• _Work instruction_:
Whenever a line of the data below holds the string "notebook", copy that line.

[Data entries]
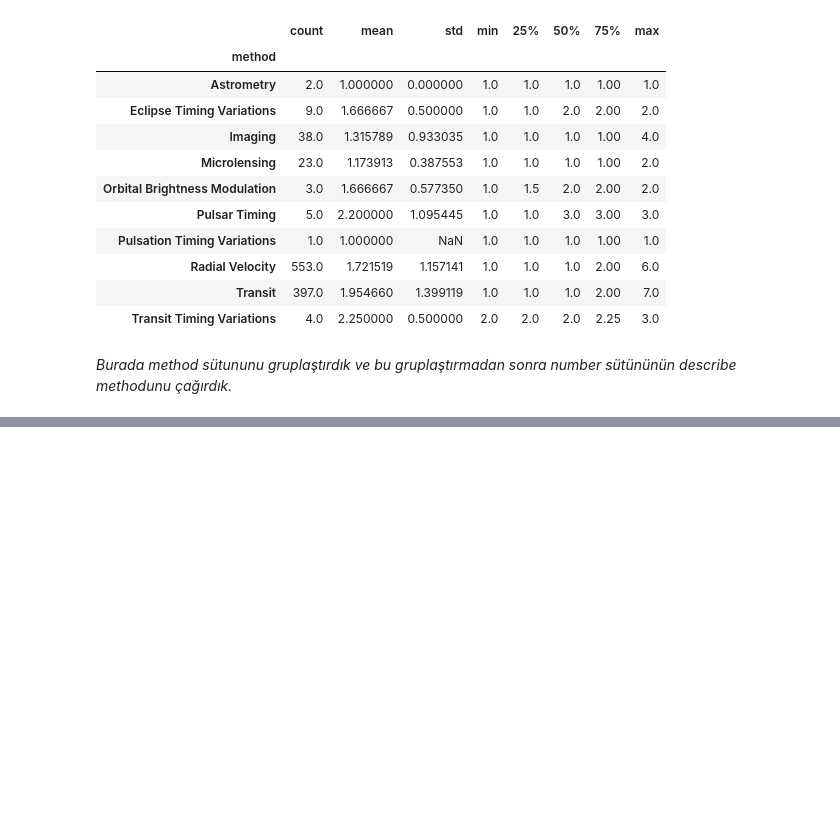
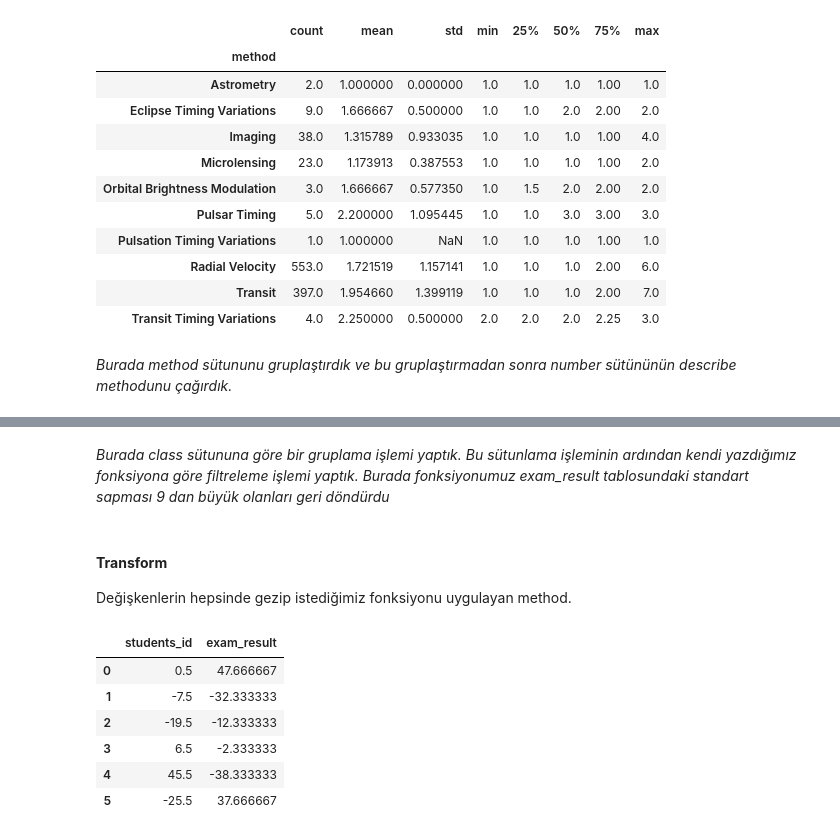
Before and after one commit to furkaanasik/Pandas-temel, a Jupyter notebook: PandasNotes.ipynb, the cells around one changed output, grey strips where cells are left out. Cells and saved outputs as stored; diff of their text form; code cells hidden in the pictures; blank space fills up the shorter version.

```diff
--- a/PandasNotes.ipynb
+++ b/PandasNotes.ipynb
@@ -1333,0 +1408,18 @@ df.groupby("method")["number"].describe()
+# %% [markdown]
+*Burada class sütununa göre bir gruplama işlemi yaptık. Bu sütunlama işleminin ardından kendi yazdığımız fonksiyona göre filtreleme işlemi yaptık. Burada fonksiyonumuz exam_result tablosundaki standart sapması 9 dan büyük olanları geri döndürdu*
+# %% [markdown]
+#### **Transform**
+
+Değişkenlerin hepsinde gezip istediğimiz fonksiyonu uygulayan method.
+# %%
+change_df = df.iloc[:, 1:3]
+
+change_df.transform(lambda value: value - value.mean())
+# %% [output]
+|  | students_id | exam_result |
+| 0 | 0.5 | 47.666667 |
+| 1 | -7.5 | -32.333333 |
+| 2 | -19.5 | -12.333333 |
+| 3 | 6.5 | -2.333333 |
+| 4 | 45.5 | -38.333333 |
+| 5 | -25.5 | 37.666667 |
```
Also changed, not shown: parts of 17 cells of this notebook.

• _Task solution_:
Before and after one commit to furkaanasik/Pandas-temel, a Jupyter notebook: PandasNotes.ipynb, the cells around one changed output, grey strips where cells are left out. Cells and saved outputs as stored; diff of their text form; code cells hidden in the pictures; blank space fills up the shorter version.
Also changed, not shown: parts of 17 cells of this notebook.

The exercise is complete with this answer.